Then, in February 2019, he was indicted on one case of bribery and two cases of fraud and breach of trust. This involves allegedly planning to help a newspaper disadvantage its competition to get good press in return. Also, he is accused of meddling with an Israeli telecom company merger in exchange for positive coverage on its news site. The prime minister, in the midst of a tough election contest, denied any wrongdoing.
The guy living at 1600 Pennsylvania Avenue started insinuating himself into the Israeli electoral process. This is possibly beyond what his base was looking for.

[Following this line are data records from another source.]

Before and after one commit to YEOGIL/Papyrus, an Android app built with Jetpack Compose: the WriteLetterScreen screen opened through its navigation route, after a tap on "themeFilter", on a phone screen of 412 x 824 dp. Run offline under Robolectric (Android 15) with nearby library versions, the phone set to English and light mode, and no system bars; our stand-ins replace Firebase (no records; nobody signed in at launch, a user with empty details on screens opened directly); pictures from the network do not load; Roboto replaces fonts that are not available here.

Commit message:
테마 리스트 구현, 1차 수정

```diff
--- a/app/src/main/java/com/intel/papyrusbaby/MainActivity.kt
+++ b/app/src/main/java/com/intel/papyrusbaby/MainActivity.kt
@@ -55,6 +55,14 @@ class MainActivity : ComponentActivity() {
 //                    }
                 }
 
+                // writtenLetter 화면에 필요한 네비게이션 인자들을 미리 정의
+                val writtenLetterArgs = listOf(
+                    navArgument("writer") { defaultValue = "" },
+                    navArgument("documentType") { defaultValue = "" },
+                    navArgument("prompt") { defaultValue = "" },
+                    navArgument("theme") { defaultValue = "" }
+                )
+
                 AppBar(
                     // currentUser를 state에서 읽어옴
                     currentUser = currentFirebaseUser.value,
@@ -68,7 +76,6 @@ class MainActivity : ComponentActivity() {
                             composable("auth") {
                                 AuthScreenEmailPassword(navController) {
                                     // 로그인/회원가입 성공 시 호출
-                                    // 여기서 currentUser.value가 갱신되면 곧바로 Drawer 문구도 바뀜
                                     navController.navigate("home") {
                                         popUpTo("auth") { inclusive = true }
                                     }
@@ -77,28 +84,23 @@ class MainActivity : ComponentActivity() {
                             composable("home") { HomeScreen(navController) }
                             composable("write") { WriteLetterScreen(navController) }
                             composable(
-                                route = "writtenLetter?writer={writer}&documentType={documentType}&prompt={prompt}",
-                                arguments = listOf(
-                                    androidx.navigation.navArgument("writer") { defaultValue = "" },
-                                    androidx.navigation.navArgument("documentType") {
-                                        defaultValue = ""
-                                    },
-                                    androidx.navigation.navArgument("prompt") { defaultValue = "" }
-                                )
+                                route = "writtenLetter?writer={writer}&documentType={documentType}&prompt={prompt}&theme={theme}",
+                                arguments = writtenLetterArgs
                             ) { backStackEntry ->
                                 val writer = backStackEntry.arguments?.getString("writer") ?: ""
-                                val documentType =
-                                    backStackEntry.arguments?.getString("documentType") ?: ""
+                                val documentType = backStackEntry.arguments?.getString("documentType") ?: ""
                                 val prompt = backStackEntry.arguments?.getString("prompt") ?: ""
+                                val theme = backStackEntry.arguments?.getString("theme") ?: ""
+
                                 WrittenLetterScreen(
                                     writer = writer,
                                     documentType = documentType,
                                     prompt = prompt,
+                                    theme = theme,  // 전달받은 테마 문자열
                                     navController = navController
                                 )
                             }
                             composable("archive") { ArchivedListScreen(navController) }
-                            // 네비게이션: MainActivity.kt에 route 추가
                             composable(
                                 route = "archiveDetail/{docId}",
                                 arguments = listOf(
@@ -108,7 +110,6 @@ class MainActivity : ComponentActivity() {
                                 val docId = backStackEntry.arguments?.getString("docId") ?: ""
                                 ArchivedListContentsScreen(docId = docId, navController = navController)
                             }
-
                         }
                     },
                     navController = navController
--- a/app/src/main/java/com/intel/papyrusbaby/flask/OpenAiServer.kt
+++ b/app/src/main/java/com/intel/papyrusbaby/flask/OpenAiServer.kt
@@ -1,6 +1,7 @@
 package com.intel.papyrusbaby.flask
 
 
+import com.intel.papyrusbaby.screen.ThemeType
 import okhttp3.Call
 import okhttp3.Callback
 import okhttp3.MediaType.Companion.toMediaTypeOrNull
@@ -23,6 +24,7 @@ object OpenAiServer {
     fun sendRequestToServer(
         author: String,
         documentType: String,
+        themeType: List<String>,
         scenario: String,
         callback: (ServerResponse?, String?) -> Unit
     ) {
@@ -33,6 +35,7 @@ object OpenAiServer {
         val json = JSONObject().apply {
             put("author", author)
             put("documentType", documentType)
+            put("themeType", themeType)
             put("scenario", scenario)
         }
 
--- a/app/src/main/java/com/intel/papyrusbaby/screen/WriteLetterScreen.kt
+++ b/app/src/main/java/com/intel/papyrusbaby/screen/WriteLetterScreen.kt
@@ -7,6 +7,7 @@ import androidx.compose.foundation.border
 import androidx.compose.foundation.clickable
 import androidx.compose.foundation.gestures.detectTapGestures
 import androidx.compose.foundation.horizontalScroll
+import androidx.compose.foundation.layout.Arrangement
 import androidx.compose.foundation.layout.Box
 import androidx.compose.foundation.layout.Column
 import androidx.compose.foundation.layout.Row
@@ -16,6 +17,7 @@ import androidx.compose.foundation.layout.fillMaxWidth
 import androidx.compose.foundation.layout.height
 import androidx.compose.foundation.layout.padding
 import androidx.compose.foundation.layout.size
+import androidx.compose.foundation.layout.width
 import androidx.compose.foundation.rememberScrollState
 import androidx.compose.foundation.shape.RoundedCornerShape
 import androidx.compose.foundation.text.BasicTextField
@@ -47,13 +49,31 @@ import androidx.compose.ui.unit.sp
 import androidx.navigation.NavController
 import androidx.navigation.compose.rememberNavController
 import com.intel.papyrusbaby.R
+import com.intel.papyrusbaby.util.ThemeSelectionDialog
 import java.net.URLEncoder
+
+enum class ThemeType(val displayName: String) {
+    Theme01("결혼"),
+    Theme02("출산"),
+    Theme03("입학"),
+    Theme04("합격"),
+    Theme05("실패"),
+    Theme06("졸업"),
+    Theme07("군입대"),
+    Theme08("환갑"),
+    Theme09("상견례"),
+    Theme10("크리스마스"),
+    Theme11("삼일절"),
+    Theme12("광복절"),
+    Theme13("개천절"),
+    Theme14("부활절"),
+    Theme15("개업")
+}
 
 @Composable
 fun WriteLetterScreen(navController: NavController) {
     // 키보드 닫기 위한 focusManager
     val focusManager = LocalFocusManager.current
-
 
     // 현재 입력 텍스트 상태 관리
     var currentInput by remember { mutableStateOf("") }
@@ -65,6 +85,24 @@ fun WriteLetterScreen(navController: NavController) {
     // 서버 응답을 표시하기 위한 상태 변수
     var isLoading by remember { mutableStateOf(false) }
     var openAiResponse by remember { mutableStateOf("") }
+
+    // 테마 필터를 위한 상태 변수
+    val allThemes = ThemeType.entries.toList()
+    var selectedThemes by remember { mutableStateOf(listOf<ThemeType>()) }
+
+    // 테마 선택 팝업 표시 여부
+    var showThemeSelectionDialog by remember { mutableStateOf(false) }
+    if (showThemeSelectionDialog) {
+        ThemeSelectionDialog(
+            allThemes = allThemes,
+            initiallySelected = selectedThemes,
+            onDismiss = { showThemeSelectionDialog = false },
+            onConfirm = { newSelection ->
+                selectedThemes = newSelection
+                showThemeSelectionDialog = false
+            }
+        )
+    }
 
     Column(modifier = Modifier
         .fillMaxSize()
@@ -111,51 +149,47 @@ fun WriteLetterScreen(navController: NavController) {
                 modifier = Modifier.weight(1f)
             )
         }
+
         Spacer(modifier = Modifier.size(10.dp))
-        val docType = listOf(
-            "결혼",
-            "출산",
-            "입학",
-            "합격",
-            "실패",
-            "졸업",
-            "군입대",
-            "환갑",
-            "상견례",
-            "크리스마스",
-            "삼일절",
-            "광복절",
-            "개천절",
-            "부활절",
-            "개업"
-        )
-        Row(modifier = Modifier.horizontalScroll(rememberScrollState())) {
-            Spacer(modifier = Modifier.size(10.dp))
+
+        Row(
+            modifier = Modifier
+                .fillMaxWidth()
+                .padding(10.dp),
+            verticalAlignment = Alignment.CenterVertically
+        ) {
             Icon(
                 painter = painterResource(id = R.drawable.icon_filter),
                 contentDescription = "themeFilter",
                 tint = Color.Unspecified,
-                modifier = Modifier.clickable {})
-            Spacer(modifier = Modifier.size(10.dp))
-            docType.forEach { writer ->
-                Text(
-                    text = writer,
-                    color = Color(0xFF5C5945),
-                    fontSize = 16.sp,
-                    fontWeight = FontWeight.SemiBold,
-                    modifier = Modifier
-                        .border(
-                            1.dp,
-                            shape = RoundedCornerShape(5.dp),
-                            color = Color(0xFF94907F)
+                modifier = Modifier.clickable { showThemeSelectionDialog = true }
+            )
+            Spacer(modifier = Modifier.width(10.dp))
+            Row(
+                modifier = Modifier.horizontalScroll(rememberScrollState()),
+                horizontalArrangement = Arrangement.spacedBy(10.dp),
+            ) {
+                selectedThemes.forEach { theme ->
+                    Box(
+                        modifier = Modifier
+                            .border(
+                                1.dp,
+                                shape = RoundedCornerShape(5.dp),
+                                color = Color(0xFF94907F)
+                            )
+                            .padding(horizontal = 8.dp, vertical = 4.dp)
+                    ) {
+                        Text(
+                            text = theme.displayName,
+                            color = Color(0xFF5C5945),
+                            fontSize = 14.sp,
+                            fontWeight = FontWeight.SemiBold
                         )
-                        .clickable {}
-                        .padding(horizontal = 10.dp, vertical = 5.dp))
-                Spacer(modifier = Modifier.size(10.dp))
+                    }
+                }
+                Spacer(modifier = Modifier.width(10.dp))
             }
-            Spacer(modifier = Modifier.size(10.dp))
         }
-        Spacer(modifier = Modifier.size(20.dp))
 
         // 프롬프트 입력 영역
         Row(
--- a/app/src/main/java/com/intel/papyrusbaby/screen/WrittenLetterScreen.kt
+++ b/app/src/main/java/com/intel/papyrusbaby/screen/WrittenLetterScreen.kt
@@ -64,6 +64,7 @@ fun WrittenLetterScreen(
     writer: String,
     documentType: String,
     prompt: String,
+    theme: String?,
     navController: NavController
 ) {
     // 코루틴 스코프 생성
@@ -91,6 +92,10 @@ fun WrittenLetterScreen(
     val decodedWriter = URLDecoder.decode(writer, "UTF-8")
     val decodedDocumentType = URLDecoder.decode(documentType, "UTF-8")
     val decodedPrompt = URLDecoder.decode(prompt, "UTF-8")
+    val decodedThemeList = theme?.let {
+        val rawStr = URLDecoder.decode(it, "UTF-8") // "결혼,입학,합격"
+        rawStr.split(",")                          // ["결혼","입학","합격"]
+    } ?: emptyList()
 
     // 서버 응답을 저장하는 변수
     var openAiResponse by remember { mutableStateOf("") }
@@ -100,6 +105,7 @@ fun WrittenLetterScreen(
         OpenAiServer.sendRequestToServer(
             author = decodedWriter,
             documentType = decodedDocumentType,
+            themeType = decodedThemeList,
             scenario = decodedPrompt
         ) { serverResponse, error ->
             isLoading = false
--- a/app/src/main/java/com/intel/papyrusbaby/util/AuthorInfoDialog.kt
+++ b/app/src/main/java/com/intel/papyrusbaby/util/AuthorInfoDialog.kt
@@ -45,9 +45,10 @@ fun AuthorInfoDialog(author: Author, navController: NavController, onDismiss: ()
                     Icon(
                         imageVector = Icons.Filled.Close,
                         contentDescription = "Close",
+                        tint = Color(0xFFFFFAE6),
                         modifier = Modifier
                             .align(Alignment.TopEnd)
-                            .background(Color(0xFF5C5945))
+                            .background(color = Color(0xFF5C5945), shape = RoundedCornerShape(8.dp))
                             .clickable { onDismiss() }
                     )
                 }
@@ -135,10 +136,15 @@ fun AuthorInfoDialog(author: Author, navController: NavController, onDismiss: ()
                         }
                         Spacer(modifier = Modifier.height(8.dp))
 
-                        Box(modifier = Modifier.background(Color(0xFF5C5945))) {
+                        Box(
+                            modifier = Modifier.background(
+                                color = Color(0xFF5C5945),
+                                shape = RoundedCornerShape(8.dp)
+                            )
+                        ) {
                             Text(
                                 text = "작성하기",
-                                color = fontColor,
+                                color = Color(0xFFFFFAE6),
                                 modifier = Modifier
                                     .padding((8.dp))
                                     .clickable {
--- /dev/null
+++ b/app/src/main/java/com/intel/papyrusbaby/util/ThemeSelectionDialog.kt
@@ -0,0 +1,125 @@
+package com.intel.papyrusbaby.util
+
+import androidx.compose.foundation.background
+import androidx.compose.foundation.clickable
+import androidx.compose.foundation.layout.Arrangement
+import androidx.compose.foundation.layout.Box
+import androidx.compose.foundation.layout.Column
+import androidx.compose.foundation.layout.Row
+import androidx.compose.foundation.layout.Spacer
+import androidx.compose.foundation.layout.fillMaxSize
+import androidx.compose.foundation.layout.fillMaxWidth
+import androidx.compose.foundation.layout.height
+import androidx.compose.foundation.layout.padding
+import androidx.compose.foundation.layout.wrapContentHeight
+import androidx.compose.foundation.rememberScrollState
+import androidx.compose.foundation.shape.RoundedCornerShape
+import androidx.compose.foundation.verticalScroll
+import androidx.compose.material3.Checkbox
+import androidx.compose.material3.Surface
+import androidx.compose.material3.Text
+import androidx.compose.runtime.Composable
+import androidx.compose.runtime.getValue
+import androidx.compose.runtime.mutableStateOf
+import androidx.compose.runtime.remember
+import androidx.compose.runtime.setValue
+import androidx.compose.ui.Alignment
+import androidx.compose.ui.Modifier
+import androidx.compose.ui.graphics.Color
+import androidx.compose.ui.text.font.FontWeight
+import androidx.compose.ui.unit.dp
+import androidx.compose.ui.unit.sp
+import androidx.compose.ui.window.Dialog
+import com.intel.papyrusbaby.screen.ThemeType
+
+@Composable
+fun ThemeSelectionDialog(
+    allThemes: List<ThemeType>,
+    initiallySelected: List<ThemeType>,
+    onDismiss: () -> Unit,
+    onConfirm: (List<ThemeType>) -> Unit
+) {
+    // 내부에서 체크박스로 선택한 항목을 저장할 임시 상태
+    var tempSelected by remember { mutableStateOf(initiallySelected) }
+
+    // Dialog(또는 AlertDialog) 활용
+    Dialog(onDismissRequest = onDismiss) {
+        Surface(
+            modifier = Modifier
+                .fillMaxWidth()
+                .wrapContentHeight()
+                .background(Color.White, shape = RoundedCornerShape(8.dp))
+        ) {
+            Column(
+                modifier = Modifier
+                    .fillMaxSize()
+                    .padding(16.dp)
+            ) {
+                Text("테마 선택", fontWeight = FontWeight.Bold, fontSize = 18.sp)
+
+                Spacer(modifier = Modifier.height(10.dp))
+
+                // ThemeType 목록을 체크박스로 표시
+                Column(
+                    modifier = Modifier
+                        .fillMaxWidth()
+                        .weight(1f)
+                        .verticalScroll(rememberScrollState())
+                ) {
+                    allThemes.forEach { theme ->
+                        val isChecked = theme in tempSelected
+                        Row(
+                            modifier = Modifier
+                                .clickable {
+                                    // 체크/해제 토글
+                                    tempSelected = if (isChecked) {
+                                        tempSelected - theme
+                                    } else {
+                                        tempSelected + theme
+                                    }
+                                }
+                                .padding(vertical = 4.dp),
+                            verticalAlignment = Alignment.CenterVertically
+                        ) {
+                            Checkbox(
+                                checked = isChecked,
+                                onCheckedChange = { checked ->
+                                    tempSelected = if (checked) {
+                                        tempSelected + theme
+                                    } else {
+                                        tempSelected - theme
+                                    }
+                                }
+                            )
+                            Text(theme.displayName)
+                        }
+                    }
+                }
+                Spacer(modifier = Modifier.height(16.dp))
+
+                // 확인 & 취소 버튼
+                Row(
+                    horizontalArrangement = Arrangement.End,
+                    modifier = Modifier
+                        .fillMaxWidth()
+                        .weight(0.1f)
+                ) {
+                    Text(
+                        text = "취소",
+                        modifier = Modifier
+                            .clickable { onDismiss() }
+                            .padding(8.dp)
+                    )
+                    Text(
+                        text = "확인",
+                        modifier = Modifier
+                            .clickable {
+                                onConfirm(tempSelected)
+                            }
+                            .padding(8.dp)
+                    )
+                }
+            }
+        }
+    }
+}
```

The huge problem is that millions of Palestinians live in the area captured by Israel in the 1967 Six-Day War. The Palestinians want to make it part of their future state. This campaign promise is sure to raise tensions in the Israeli-Palestinian conflict.
The right-wing Likud party of Benjamin Netanyahu didn’t win enough seats to govern. He attempted to form a coalition government, but it failed. By late May, the Israeli Knesset (parliament) voted to dissolve itself and redo the election.
Try, try again
Ahead of Israeli’s do-over election in September, the Prime Minister faced opposition from the left and the right.
President Rivlin tasked Netanyahu with forming a government when unity talks With Benny Gantz’s Kahol Lavan reached a stalemate.
There COULD be a third round of voting if this doesn’t work out, and as of this writing, here’s no real government. What are Netanyahu’s recent liabilities? They may be:
-criminal allegations, and the sense that a win could get him immunity.
-the American’s apparently-canceled wish to meet with Iranian President Hassan Rouhani as the Israeli prime minister insisted that Iran was developing its nuclear program
Former Secretary of State Rex Tillerson said that Israeli officials “played” his ex-boss. He warned that a “healthy amount of skepticism” is needed in dealings with Israel’s prime minister.
“They did that with the president on a couple of occasions, to persuade him that ‘We’re the good guys, they’re the bad guys,’” Tillerson said, according to the Harvard Gazette. “We later exposed it to the president so he understood, ‘You’ve been played.'”
Benjamin Netanyahu turns 70.